About this task:
Extract precisely the lines of the entries below, from the first line through the line containing "Above is the page before, as saved 2025-03-04".

Data shown:

++++

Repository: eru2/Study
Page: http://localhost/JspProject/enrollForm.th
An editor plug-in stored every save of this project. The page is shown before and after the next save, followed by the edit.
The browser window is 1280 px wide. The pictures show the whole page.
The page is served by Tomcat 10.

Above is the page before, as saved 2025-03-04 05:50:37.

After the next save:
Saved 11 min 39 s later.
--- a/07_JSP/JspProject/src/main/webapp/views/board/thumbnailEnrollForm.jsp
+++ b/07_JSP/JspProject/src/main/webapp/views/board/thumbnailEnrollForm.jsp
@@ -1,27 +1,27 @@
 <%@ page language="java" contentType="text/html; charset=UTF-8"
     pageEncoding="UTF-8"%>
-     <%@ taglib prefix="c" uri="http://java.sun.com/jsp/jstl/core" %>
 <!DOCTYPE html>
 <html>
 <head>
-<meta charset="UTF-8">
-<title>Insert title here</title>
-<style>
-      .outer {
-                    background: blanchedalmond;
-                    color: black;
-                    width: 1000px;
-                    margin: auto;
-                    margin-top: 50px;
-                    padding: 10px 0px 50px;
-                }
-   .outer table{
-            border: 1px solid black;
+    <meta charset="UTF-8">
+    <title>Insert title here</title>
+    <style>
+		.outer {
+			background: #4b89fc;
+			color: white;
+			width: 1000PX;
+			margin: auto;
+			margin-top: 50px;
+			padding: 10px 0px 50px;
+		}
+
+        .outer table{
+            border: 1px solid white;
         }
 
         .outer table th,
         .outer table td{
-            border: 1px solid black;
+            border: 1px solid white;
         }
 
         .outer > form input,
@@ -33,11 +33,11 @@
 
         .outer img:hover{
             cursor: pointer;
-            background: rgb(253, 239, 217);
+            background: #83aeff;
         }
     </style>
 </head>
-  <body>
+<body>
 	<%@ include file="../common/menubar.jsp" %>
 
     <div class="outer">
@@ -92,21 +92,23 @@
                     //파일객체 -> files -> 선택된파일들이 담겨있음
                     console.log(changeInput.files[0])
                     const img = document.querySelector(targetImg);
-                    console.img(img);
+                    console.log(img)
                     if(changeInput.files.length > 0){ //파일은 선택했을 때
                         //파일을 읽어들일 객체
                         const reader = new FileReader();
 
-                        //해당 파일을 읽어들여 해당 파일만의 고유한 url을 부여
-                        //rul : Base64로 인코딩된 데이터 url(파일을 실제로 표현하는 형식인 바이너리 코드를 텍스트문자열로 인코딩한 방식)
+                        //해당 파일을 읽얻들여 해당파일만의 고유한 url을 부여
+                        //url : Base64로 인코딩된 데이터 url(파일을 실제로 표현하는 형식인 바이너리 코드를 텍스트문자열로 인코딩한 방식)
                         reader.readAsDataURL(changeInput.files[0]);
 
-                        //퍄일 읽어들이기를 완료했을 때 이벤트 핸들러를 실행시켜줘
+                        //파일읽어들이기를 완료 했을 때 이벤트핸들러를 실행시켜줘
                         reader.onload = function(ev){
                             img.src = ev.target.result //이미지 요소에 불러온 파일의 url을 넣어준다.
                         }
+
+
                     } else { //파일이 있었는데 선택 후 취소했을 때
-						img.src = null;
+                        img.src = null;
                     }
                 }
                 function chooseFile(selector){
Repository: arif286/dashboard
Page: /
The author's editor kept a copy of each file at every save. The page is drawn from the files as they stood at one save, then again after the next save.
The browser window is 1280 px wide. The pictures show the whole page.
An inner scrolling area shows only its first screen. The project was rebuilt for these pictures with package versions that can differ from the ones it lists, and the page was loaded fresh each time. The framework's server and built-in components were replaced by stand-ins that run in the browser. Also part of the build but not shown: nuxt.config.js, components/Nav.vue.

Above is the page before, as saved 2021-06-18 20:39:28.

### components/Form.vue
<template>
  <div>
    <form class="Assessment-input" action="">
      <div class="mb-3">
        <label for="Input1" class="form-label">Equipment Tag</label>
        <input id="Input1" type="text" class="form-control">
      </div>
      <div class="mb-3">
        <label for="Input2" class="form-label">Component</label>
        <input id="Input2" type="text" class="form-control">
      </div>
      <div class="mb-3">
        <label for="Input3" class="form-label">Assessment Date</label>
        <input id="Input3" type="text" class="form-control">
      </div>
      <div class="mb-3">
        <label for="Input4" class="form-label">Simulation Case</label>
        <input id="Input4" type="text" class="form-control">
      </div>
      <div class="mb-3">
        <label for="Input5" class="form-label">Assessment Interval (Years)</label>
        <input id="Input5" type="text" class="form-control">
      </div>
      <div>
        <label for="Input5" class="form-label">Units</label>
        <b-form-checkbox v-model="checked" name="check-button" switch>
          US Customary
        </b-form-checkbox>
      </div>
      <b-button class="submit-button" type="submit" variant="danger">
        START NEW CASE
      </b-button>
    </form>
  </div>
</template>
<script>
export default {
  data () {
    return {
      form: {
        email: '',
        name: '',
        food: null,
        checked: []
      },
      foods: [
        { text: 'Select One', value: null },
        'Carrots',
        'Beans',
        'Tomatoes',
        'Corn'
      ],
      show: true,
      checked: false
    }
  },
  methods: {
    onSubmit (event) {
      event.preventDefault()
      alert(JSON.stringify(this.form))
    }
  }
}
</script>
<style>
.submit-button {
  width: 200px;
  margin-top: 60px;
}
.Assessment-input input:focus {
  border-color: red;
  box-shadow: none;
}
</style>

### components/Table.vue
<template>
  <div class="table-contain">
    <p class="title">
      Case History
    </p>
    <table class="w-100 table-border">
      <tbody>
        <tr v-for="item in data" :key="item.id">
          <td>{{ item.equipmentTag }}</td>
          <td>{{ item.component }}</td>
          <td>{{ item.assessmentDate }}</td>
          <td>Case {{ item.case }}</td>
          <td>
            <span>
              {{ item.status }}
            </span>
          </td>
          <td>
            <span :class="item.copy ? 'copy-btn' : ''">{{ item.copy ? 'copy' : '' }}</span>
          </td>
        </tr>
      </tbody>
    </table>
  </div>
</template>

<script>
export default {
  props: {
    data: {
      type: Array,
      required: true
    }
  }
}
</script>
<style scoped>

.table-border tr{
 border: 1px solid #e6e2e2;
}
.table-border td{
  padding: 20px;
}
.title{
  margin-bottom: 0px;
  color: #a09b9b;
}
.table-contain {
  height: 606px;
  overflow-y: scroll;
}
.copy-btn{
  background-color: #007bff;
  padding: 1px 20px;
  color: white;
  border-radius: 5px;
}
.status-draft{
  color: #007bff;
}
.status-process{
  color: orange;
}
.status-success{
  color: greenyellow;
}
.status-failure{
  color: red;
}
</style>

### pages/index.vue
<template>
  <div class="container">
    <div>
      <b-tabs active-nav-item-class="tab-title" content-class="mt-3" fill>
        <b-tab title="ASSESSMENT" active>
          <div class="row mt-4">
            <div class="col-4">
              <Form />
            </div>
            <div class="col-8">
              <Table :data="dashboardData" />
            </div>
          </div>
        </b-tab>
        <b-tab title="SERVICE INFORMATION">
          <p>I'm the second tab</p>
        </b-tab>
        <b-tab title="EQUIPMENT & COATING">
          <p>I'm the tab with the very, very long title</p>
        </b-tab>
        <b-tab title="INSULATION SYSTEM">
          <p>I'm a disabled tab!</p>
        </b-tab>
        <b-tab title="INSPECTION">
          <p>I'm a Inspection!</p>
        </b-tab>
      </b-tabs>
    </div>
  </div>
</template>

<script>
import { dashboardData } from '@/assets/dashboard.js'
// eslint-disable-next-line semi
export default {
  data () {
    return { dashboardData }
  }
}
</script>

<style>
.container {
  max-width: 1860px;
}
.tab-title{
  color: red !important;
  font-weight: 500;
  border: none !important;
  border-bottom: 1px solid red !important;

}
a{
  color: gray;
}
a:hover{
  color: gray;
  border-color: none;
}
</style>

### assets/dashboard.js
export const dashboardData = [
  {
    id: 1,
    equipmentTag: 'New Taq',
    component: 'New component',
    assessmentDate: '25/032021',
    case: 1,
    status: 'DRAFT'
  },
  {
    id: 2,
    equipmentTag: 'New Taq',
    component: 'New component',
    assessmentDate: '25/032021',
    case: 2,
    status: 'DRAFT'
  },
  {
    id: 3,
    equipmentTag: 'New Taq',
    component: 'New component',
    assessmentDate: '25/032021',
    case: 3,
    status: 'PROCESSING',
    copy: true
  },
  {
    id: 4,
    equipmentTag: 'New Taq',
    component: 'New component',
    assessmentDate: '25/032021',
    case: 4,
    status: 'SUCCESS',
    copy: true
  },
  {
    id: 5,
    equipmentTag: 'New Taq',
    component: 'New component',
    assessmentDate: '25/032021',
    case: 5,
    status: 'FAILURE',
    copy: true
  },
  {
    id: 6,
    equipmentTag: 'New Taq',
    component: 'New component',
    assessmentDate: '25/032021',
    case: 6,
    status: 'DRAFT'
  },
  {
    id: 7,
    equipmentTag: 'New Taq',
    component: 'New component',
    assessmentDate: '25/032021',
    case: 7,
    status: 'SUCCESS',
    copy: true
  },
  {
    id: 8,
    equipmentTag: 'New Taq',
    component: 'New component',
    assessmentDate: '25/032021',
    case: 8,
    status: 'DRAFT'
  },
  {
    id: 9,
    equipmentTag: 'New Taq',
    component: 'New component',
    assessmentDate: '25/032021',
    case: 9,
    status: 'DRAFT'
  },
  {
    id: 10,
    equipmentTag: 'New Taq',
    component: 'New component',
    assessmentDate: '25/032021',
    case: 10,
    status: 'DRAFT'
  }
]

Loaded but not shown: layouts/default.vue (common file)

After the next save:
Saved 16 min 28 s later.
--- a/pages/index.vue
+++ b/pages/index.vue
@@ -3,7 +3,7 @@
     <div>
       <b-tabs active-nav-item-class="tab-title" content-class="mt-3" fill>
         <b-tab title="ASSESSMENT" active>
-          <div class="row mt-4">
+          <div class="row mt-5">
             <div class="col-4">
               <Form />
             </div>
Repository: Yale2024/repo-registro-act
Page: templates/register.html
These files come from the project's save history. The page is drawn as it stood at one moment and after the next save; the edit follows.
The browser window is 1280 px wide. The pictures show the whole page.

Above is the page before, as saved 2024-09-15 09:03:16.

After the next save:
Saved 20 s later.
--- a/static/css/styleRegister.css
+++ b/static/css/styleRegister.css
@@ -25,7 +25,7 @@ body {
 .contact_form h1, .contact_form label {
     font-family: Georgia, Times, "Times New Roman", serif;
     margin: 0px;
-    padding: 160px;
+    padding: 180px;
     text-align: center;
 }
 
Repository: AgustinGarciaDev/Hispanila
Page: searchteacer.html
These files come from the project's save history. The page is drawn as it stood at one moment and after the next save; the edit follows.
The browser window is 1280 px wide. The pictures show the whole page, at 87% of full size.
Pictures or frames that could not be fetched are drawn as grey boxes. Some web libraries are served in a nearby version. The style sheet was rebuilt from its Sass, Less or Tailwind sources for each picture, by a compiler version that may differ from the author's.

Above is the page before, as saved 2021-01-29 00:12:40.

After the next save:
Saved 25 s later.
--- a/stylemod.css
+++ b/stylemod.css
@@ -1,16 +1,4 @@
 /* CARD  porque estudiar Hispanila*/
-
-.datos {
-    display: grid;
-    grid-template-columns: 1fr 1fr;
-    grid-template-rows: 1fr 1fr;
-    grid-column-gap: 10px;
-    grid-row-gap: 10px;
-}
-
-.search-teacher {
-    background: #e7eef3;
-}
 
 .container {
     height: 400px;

++++

Expected answer:
Repository: eru2/Study
Page: http://localhost/JspProject/enrollForm.th
An editor plug-in stored every save of this project. The page is shown before and after the next save, followed by the edit.
The browser window is 1280 px wide. The pictures show the whole page.
The page is served by Tomcat 10.

Above is the page before, as saved 2025-03-04 05:50:37.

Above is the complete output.